In 2016, the Iranian Biofuel Society (IBS) in collaboration with the Vice Presidency for Science of Technology and Tehran and the Suburbs Bus Company executed the first urban pilot project for the consumption of waste cooking oil biodiesel in Tehran`s bus fleet in an attempt to generate public awareness regarding Global Climate Change, wherein they recommend “reducing net anthropogenic CO2 emissions to the atmosphere” and “minimizing anthropogenic disturbances of” atmospheric gasses by partial replacement of fossil fuels with waste-oriented biofuels. The program was also supported by Small Grant Programme, Global Environmental Facility, United Nation Development Program (SGP/GEF/UNDP) Office in Iran
Iran's unique geographical position means 90% of the country has enough sun to generate solar power 300 days a year. According to PressTV Iran has 520 watts per hour per square meter of solar radiation every day. Other sources give an average of 2,200 kilowatt-hour solar radiation per square meter. Energy generated by solar power reached 53 MW in 2005 and 67 MW in 2011.
Iran has the potential to generate 20 to 30 GW of wind energy. That is half of the total energy consumption needs of the country. As at 2012 Iran had 163 wind turbines with an installed capacity of 92470 kWh. Sadid Industrial Group is a well known domestic manufacturer in this field.
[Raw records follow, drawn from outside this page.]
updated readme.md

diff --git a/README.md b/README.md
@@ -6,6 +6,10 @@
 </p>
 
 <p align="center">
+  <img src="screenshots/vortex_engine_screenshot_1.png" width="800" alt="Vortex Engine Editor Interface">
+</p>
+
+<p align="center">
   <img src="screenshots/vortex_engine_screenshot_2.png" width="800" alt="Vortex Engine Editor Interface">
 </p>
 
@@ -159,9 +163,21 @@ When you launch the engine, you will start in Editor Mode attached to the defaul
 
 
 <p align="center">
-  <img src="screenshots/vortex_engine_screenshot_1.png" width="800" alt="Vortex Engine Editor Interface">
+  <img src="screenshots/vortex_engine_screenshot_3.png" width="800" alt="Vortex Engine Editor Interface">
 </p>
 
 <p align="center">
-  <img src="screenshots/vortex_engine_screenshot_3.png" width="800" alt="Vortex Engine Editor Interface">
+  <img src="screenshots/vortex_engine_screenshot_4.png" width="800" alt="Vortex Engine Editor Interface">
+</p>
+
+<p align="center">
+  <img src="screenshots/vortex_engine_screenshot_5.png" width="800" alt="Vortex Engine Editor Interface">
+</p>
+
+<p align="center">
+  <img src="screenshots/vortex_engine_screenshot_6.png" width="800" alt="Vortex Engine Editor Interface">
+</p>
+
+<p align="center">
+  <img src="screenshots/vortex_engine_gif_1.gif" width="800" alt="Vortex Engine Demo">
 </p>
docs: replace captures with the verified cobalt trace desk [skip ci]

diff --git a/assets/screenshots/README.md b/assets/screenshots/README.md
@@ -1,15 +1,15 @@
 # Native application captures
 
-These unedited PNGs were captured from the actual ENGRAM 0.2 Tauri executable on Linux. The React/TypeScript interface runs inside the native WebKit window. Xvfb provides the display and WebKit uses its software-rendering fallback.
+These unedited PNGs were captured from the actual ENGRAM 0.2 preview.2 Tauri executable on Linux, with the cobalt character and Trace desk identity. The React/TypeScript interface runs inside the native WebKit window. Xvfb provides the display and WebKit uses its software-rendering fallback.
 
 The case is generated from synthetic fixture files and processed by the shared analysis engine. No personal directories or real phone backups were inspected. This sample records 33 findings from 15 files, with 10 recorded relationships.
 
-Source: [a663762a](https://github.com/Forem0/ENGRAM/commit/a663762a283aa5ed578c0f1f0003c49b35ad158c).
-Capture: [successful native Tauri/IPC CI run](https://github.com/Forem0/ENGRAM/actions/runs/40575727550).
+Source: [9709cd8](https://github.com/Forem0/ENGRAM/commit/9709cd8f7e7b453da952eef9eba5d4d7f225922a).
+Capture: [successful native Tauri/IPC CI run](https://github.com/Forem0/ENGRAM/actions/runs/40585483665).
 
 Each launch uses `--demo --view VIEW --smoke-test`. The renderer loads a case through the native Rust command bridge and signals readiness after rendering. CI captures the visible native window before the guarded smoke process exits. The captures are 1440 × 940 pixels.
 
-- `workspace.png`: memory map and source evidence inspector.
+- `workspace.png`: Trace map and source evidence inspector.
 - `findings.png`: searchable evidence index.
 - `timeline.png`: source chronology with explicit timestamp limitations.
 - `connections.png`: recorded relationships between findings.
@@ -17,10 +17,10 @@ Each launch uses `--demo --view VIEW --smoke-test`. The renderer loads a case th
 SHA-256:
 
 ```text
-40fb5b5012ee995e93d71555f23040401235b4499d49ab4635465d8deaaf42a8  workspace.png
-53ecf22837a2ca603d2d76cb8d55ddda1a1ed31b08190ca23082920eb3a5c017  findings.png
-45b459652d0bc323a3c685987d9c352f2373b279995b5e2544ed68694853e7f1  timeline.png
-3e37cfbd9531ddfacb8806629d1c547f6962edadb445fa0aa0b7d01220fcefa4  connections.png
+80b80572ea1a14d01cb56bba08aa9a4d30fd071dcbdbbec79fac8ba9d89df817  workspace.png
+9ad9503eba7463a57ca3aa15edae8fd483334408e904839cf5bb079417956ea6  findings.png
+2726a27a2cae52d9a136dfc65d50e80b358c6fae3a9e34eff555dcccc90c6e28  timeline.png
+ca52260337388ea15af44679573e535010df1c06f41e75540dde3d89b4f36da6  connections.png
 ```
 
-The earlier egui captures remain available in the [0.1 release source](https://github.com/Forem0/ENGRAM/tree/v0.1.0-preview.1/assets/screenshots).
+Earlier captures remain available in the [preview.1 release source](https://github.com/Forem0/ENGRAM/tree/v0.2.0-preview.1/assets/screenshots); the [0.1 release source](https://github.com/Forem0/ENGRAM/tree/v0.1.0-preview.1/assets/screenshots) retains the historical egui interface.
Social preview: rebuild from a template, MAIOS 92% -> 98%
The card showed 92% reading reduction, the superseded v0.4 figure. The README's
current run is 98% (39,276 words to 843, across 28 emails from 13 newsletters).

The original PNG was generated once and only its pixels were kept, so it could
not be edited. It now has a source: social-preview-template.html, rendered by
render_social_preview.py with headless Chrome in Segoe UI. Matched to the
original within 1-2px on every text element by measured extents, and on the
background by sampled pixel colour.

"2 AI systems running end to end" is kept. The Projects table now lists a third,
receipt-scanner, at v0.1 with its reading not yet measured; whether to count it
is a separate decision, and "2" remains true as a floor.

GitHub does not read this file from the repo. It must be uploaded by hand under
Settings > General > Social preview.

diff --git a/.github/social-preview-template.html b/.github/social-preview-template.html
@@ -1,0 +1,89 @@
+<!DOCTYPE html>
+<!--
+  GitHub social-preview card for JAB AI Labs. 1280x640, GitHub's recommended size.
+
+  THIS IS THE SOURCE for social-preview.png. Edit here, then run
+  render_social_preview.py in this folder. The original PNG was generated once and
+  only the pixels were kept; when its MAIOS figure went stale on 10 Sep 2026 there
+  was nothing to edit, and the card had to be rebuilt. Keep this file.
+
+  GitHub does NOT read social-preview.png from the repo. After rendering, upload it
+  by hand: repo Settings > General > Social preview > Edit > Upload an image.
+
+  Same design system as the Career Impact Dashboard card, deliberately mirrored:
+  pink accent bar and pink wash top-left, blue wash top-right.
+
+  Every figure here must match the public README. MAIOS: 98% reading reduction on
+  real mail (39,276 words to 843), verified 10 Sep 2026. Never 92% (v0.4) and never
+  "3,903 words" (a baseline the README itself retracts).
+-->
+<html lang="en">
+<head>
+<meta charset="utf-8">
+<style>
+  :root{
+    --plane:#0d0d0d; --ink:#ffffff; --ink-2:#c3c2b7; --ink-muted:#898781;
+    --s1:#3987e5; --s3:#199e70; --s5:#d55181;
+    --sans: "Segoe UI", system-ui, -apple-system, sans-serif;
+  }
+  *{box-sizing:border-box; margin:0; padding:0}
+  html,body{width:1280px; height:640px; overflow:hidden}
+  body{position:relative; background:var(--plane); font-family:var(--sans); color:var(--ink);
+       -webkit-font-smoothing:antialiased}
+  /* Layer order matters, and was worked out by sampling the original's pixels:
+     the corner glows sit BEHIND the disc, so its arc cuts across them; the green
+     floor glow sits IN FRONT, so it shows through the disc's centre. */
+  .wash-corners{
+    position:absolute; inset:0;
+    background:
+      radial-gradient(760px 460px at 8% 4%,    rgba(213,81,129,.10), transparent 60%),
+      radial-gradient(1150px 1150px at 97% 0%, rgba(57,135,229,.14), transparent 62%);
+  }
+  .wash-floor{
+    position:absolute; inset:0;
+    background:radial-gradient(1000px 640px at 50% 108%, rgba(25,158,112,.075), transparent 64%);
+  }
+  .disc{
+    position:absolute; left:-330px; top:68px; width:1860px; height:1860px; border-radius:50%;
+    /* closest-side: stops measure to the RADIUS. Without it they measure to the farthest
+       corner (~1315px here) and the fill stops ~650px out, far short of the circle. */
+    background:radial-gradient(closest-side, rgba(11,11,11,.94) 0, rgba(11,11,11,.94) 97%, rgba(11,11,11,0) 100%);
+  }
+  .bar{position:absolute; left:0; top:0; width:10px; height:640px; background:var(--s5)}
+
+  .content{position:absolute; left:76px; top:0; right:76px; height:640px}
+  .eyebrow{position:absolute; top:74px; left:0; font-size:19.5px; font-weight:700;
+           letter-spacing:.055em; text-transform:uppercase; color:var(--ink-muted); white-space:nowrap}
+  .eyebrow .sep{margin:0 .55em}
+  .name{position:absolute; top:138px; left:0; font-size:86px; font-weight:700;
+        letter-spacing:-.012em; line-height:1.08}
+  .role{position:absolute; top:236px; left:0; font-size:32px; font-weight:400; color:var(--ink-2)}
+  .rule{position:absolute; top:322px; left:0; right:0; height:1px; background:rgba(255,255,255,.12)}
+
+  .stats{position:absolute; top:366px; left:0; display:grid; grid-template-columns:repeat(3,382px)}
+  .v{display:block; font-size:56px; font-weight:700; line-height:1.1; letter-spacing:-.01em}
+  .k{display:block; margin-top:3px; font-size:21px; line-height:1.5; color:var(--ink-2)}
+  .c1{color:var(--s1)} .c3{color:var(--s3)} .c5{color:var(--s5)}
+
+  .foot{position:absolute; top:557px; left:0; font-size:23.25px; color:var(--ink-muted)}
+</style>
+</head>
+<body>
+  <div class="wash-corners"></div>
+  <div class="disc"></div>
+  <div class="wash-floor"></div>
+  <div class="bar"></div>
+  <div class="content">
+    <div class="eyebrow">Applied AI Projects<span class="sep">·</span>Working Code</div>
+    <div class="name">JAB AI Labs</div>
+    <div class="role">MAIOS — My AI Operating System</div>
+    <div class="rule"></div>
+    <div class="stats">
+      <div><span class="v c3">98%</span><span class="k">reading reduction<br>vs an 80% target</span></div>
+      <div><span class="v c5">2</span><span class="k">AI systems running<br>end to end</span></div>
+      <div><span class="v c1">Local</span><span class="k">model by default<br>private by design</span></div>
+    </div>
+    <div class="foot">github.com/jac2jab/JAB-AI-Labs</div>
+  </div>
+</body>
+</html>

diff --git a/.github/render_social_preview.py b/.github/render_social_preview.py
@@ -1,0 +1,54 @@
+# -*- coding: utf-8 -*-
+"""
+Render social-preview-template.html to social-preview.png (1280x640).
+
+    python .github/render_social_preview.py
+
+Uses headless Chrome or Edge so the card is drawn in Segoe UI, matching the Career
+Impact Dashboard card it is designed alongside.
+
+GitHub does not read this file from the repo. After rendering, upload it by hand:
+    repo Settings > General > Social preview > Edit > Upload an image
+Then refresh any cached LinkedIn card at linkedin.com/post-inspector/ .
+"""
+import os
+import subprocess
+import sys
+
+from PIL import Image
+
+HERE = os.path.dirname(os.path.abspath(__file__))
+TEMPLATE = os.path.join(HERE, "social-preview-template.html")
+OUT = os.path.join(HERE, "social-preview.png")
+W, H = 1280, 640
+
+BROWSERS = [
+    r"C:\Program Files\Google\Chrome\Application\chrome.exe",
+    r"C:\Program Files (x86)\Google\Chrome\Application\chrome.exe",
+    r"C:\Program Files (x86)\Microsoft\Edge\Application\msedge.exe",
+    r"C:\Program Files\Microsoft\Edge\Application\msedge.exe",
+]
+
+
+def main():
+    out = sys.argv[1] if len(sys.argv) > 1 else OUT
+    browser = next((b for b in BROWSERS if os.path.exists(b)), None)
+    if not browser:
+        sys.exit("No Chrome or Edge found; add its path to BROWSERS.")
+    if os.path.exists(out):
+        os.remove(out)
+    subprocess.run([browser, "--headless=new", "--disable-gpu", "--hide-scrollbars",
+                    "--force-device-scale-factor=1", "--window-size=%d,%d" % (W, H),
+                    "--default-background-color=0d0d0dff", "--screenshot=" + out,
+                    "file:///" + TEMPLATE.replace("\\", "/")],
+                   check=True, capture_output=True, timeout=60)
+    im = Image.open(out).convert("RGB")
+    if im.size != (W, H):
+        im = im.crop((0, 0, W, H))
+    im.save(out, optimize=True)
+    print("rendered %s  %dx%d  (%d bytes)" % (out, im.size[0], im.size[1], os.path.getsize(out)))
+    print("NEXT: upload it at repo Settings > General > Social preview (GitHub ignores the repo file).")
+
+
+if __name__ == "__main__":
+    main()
India's Sulzon Energy and Germany's Siemens are also potential providers of wind turbines to Iran.
Iran has the potential to become the 9th largest geothermal energy producer.
Source: CIA factbook, unless stated otherwise.
Primal Energy Demand:gas: 55% (2008)
oil: 42% (2008)
hydro: 2% (2008)
Electricity:production: 220.3 billion kWh (2011 est.)
consumption: 182.7 billion kWh (2010 est.)
exports: 6.707 billion kWh (2010 est.)
imports: 3.015 billion kWh (2010 est.)
Electricity — production by source:fossil fuel: 93% (75% comes from gas generation, 18% from oil) (2006); 86.2% of total installed capacity (2010 est.)
hydro: 7% (2006); 13.7% of total installed capacity (2010 est.)
renewable sources: 0.2% of total installed capacity (2010 est.)
nuclear: 0% (2010)
Oil:production: 3,589,000 bbl/d (570,600 m3/d) (2012 est.)
consumption: 1,755,000 bbl/d (279,000 m3/d) (2008 est.) (expected to increase 10% each year since 2006)
exports: 2,377,000 bbl/d (377,900 m3/d) (2010 est.)
imports: 156,000 bbl/d (24,800 m3/d) (2010 est.)
proved reserves: 154.6 Gbbl (24.58×109 m3) based on Iranian claims (1 January 2009 est.)
note: as of 2009, 1/3 of Iran's gasoline needs are imported because of insufficient domestic refining capacity, over-consumption and contraband.
Natural gas:production: 151.8 billion cu m (2011 est.)
consumption: 144.6 billion cu m (2010 est.)
exports: 9.05 billion cu m (2011 est.)
imports: 10.59 billion cu m (2011 est.)
proved reserves: 33.61 trillion cu m (1 January 2013 est.)
Subsidies:$84 billion for oil, gas and electricity (2008)
Environment:CO2 emissions per capita (mt): 624.9 million Mt (2011 est.)
GDP per unit of energy use: 4.0 (2007)
Energy use per capita (kg of oil equivalent) (2005 PPP $ per kg of oil equivalent): 2,352 (2007)